(PROBLEM DESCRIPTION): Report back every line from the entries below in which the word "location" occurs.

(PROVIDED RECORDS):
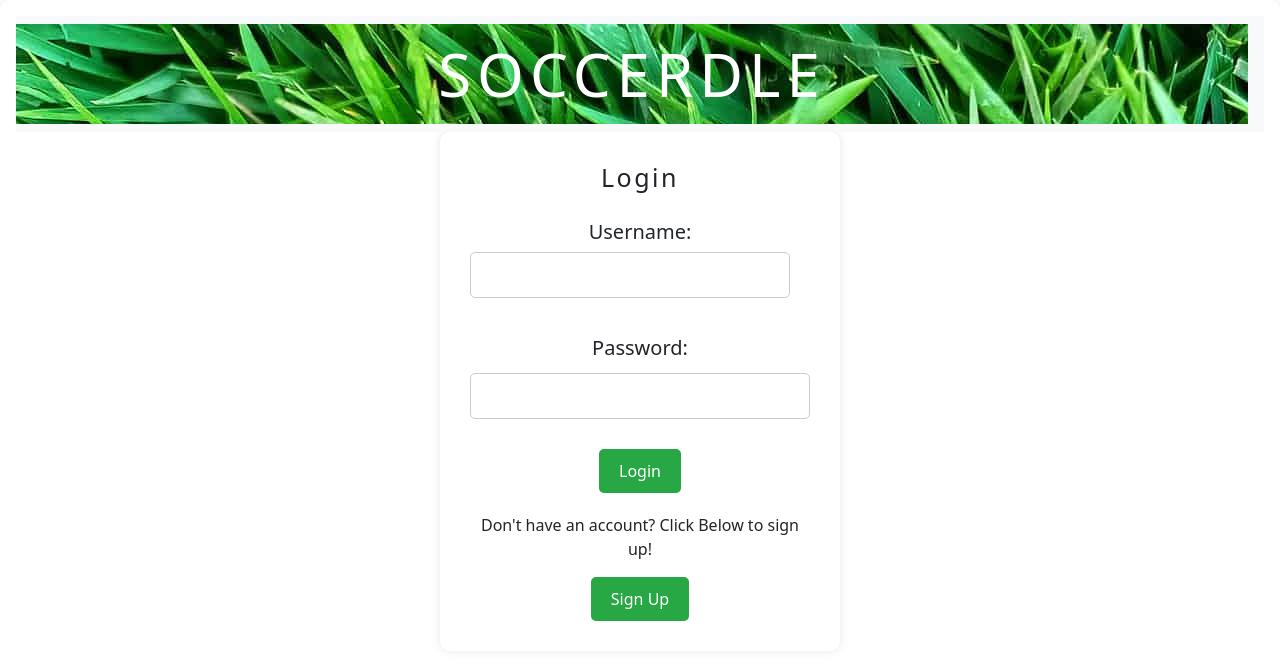
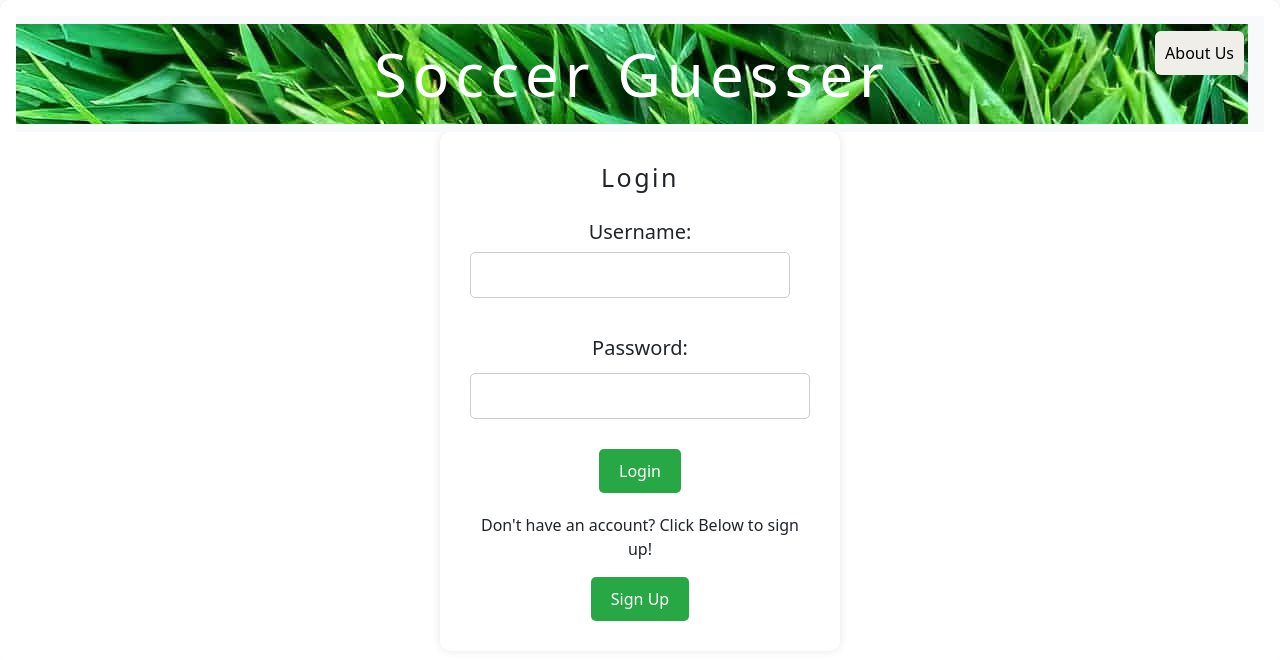
Before and after one commit to hussen2003/soccer-guesser-MERN, a React (Create React App) app in the folder frontend/: page / in a window 1280 px wide. Shown: the top 660 px of the page. Built offline with nearby package versions, Linux system fonts and the light colour scheme.

Commit message:
header/aboutpage/landingpage updates

```diff
--- a/frontend/src/components/header/Header.js
+++ b/frontend/src/components/header/Header.js
@@ -1,14 +1,31 @@
 import React from 'react';
 import "./header.css";
 import Navbar from 'react-bootstrap/Navbar';
-import Nav from'react-bootstrap/Nav';
+import Button from 'react-bootstrap/Button';
+
+const aboutus = (event) => {
+  event.preventDefault();
+  window.location.href = "/AboutPage";
+}
+function handleMouseEnter(event) {
+  event.target.style.backgroundColor = '#3dea76'; // Change background color on hover
+}
+function handleMouseLeave(event) {
+  event.target.style.backgroundColor = '#efeee9'; // Change background color back to normal when mouse leaves
+}
 
 const Header = () => {
   return (
     <div>
       <Navbar expand="lg" className="bg-body-tertiary">
         <Navbar.Brand>
-        <Nav.Link href="/">SOCCERDLE</Nav.Link>
+          Soccer Guesser
+          {window.location.pathname == "/" && (<Button onClick={aboutus}
+            onMouseEnter={handleMouseEnter}
+            onMouseLeave={handleMouseLeave}
+            style={{ position: 'absolute', top: '15px', right: '20px', padding: '10px', backgroundColor: '#efeee9', color: '#000', border: 'none', cursor: 'pointer' }}>
+            About Us
+          </Button>)}
         </Navbar.Brand>
       </Navbar>
     </div>
--- a/frontend/src/pages/AboutPage.js
+++ b/frontend/src/pages/AboutPage.js
@@ -1,8 +1,6 @@
 import React from 'react';
 import Header from '../components/header/Header.js';
 import './aboutpage.css'; // Importing CSS for styling
-import Button from 'react-bootstrap/Button';
-import Card from 'react-bootstrap/Card';
 
 function AboutPage() {
     const teamMembers = [
--- a/frontend/src/pages/LandingPage.js
+++ b/frontend/src/pages/LandingPage.js
@@ -36,7 +36,7 @@ function LandingPage() {
             <div className='landing-page'></div>
             <h1> Hello, {name}!</h1>
             <div style={{ margin: '75px 0' }}></div> { }
-            <Button onClick = {playdaily}
+            <Button onClick={playdaily}
                 onMouseEnter={handleMouseEnter}
                 onMouseLeave={handleMouseLeave}
                 style={{ padding: '20px', backgroundColor: '#efeee9', color: 'rgb(0, 0, 0)', fontSize: '25px', width: '225px', height: '80px', cursor: 'pointer' }}>
```
Lines whose indentation alone changed are shown as unchanged.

(EXPECTED OUTPUT):
+  window.location.href = "/AboutPage";
+          {window.location.pathname == "/" && (<Button onClick={aboutus}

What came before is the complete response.